Tips for managing the implementation process
  • Get senior management on board.
  • Assign a system champion that will be responsible for the project and the person who will generate interest in the project and get employee and management buy-in.
  • Develop a plan, outlining key tasks with timeframes and actions points and identify roles and responsibilities for key tasks. Who will be responsible for each task?
  • Determine your goals and objective for this project.
  • Identify other systems or stakeholders that might be affected by this change.
  • Identify key project phases, tasks & milestones.
  • Set dates and deadlines.
  • Allocate time for data preparation, migration, and conversion, implementation, testing and training.
  • Think about risks, what might go wrong do have time allocated for issues to be resolved?
  • Allocate time for communicating your changes to staff and stakeholders that might be affected by this change, how will you communicate this information to those affected by this change?

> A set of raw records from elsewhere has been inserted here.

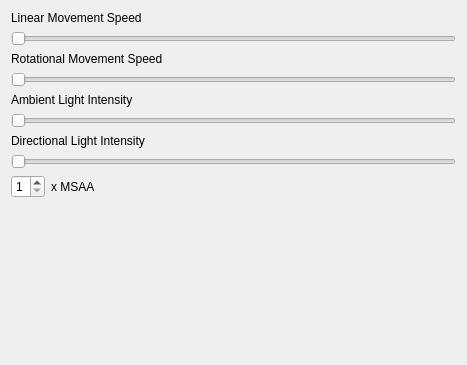
This is Gui/Resources/preferences/XRPreferences.ui in kwahoo2/freecad-xr-workbench as Qt 5 draws it before an edit. The edited form follows.
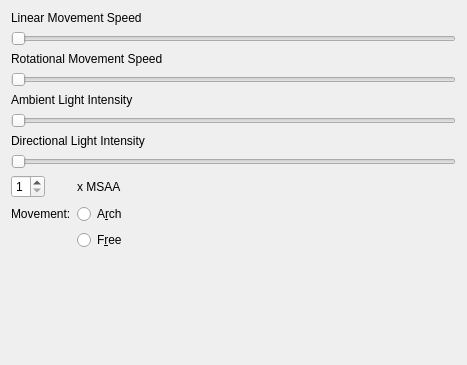
This is the edited form.

Commit message: FREE movement implementation, FREE/ARCH switch in preferences

What changed in the file:
```diff
--- a/Gui/Resources/preferences/XRPreferences.ui
+++ b/Gui/Resources/preferences/XRPreferences.ui
@@ -101,6 +101,33 @@
        </property>
       </widget>
      </item>
+     <item row="10" column="1">
+      <widget class="QRadioButton" name="movFreeRadioButton">
+       <property name="text">
+        <string>F&amp;ree</string>
+       </property>
+       <attribute name="buttonGroup">
+        <string notr="true">buttonGroup</string>
+       </attribute>
+      </widget>
+     </item>
+     <item row="9" column="1">
+      <widget class="QRadioButton" name="movArchRadioButton">
+       <property name="text">
+        <string>A&amp;rch</string>
+       </property>
+       <attribute name="buttonGroup">
+        <string notr="true">buttonGroup</string>
+       </attribute>
+      </widget>
+     </item>
+     <item row="9" column="0">
+      <widget class="QLabel" name="label_6">
+       <property name="text">
+        <string>Movement:</string>
+       </property>
+      </widget>
+     </item>
     </layout>
    </item>
   </layout>
```
Left out of the diff: 3 changed lines with no effect on the pictures. The commit also changes 5 other files.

  • Determine your ‘go live’ date.
  • Ensure your staff are trained and feel confident using the new system.
  • Be prepared to alter and tweak your plan to account for unforeseen issues. Remember even the best plans have to cater for unexpected delays.

Have you considered different deployment options such as cloud or SaaS or onsite deployment?  What works best for your business?